- _Activity_:
Your result should be every line of the records below that contains the word "MainWindow".

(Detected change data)

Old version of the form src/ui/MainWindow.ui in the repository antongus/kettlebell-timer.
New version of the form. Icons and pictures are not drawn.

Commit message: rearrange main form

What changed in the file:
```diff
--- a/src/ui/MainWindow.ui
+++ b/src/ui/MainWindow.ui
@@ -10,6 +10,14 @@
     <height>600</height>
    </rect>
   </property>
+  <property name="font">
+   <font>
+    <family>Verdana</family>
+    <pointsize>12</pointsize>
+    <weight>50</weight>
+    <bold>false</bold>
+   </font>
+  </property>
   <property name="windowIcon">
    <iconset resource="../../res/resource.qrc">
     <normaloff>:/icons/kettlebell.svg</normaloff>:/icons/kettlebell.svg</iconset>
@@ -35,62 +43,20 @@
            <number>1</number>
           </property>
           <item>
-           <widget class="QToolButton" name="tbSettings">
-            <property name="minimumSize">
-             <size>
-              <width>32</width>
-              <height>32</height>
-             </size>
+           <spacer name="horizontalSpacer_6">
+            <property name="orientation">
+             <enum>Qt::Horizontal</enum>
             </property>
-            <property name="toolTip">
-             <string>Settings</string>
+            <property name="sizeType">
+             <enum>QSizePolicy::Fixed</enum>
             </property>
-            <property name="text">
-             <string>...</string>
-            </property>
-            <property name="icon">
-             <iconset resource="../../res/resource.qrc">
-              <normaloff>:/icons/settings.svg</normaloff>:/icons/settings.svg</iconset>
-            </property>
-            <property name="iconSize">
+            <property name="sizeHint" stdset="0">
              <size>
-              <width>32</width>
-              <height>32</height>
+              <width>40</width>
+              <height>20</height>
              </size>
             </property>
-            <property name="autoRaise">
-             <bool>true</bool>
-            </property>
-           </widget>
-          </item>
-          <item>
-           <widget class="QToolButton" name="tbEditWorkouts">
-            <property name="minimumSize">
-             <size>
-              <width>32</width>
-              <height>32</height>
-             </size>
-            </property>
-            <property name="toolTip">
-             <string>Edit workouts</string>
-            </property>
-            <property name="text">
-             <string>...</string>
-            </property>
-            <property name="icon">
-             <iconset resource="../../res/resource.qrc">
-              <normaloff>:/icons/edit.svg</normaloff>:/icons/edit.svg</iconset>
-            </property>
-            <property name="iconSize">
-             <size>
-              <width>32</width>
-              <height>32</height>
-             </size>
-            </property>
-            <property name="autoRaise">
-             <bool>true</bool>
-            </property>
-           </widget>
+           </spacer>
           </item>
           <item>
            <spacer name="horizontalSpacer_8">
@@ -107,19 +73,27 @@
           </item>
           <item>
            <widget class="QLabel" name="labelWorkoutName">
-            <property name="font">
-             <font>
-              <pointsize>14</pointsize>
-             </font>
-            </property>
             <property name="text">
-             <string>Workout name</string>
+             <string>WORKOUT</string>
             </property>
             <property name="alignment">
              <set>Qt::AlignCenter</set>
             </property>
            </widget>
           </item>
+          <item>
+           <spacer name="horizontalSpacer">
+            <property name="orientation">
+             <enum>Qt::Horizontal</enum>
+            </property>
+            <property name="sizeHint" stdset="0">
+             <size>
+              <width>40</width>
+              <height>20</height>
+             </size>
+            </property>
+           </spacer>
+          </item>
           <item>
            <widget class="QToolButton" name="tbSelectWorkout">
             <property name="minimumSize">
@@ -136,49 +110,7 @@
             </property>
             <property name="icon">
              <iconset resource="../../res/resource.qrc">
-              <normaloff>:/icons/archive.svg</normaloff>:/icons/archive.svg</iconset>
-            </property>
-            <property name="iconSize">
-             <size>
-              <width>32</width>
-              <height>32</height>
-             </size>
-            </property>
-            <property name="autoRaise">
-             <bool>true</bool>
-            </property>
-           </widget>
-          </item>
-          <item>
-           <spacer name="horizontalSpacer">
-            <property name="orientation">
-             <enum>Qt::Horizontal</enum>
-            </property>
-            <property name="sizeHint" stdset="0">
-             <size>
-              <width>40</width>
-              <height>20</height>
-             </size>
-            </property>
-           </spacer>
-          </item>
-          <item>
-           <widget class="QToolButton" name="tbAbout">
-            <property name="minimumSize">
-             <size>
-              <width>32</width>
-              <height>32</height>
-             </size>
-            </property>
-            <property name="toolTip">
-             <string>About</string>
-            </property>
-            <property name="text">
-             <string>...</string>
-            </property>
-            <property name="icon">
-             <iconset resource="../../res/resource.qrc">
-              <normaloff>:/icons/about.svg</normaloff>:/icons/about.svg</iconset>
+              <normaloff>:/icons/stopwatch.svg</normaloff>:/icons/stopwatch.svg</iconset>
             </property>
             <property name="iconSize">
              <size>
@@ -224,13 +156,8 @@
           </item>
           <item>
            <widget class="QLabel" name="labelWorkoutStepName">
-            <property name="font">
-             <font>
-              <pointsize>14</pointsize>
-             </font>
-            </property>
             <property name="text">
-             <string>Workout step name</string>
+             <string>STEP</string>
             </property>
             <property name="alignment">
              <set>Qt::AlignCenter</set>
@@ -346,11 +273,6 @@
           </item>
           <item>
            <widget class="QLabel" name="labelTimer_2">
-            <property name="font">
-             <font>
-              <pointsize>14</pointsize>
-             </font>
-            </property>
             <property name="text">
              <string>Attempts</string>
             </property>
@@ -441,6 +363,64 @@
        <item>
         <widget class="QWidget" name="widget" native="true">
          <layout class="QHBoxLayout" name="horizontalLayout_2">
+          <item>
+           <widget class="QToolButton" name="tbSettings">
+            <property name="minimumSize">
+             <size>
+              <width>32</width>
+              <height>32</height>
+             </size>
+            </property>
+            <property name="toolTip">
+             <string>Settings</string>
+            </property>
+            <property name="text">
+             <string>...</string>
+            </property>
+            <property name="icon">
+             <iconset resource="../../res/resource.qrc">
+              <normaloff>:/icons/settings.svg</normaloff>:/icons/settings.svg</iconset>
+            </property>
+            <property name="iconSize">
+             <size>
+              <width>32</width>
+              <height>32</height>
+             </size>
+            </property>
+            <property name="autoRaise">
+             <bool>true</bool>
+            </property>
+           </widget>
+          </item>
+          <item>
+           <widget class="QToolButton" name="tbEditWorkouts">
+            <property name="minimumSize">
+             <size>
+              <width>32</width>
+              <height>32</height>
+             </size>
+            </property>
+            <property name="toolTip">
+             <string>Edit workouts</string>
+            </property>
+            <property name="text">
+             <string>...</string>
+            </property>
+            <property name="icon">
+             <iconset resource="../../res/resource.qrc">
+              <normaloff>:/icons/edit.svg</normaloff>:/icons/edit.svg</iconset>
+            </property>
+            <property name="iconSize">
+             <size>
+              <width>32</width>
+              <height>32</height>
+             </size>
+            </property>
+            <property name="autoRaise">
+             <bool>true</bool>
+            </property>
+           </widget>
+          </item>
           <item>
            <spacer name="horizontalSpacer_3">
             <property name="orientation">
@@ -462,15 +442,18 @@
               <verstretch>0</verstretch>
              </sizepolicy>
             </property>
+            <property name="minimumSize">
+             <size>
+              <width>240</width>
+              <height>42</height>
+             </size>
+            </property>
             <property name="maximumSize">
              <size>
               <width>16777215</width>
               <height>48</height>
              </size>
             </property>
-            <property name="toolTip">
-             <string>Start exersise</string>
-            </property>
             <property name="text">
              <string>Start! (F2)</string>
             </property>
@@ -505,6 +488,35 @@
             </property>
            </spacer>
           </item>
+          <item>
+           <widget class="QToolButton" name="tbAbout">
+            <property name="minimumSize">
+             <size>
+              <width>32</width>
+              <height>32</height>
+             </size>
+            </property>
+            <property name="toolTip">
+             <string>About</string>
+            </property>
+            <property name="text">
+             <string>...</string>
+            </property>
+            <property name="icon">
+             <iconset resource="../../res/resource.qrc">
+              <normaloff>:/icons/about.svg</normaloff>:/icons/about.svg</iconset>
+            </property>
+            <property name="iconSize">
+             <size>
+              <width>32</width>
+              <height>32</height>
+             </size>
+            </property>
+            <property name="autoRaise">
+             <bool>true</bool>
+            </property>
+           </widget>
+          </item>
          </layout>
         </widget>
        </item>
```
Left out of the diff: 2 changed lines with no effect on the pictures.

- _Exercise solution_:
Old version of the form src/ui/MainWindow.ui in the repository antongus/kettlebell-timer.
--- a/src/ui/MainWindow.ui
+++ b/src/ui/MainWindow.ui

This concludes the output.